Federal regulators and law enforcement agencies don't need new laws to tamp down on the more seedy uses of bitcoin and other virtual currencies, Sen. Thomas Carper, D-Del., told CNBC on Tuesday.
"They've told us right now that we don't need more legislation," Carper said on "Squawk on the Street." "They think they have the powers they need to go after the bad stuff."
Carper, the Homeland Security and Governmental Affairs Committee chairman, told CNBC that federal agencies, from the IRS to the FBI, have assured him that they can police illicit uses of cryptocurrencies, such as money laundering or drug trafficking, through the country's current legal framework.
(Read more: Want to snag a rich guy? Accept bitcoins)
He likened virtual currencies to the beginning of the Internet, when the "early message on the Internet was lets not kill the baby in the cradle," Carper said.
(Read more: Overstock CEO: Why we're accepting bitcoins)
"We know there's some bad stuff that can happen through the use of virtual currencies like bitcoin, but we also know that some good things could happen," Carper said. "It can enhance transactions between buyers and sellers.

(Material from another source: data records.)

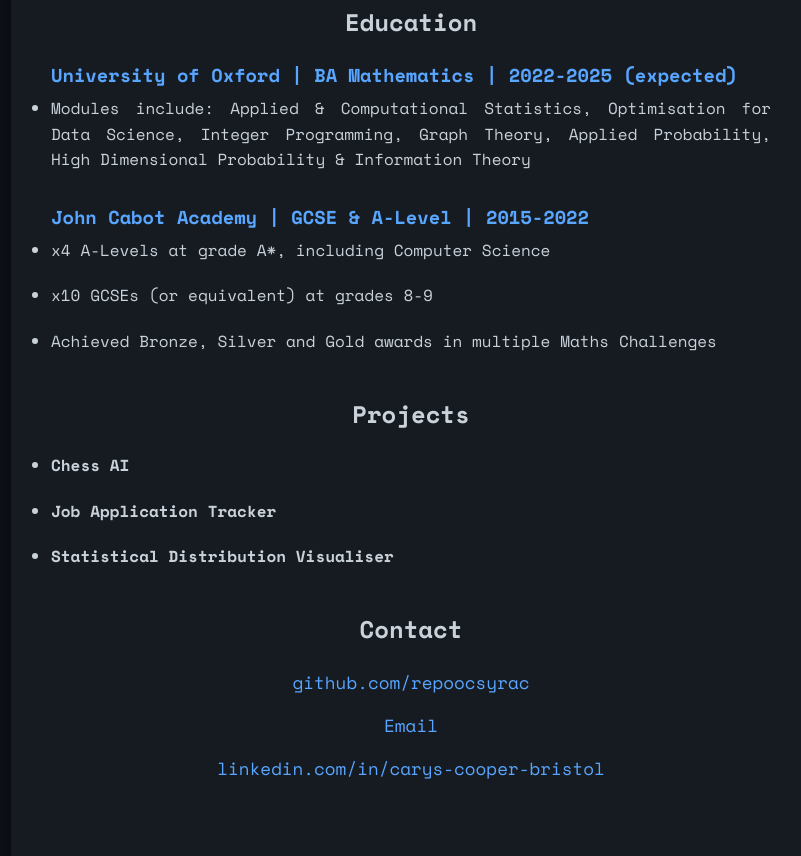
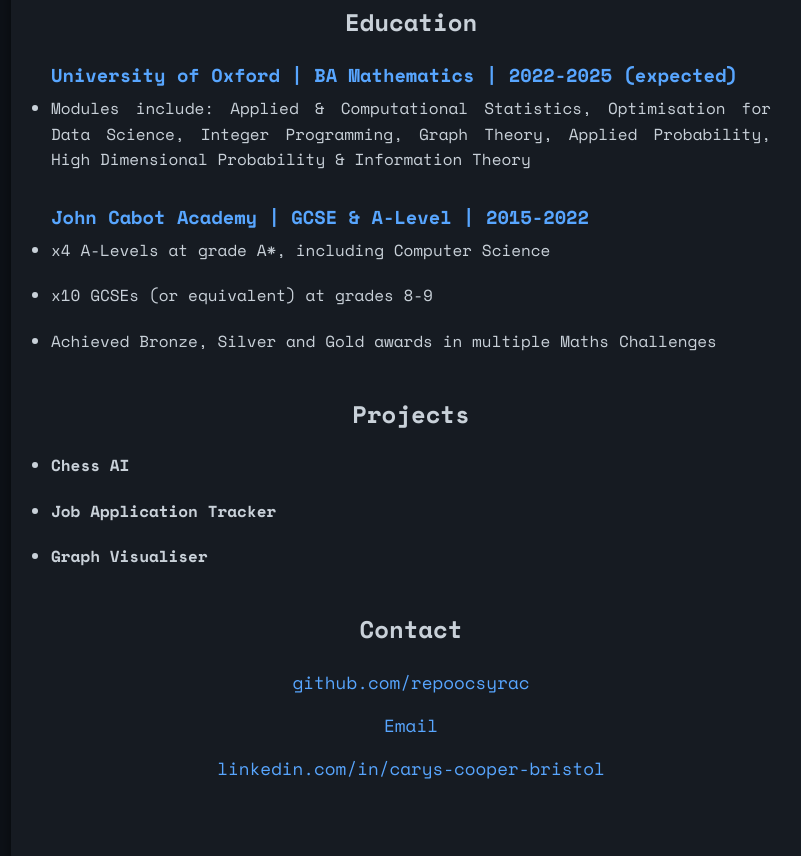
Before and after one commit to repoocsyrac/portfolio, a plain HTML site: page index.html in a window 1280 px wide. Shown: the part 476-1332 px from the top of the page, without its empty margins (229-1030 px from the left). Drawn offline with nearby package versions, Linux system fonts and the light colour scheme.

Commit message:
Update Projects

```diff
--- a/index.html
+++ b/index.html
@@ -70,7 +70,7 @@
       <ul>
         <li><strong>Chess AI</strong> </li>
         <li><strong>Job Application Tracker</strong> </li>
-        <li><strong>Statistical Distribution Visualiser</strong> </li>
+        <li><strong>Graph Visualiser</strong> </li>
       </ul>
     </section>
 
```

It can actually help Internet and national trade."
(Read more: Buzzfeed COO: How I mined for bitcoins)
The senator's comments come several weeks after his committee held a hearing on virtual currencies such as bitcoin, introducing the new type of digital payments to the mainstream.
Since then, the U.S. has taken a markedly different approach to virtual currencies compared to China, which moved to ban banks from using bitcoin as a currency last month. Instead, U.S. regulators haven't clamped down on virtual currencies, as more and more businesses announced they'll accept the currency.
"I don't know if it will ever become a legitimate mainstream currency," Carper said. "It's not something we should ignore. We do so at our own peril. There are bad things that can happen with these virtual currencies like bitcoin. ... Meanwhile, let's see what kind of good can flow from" them.
—By CNBC's Jeff Morganteen. Follow him on Twitter at
@jmorganteen and get the latest stories from "Squawk on the Street."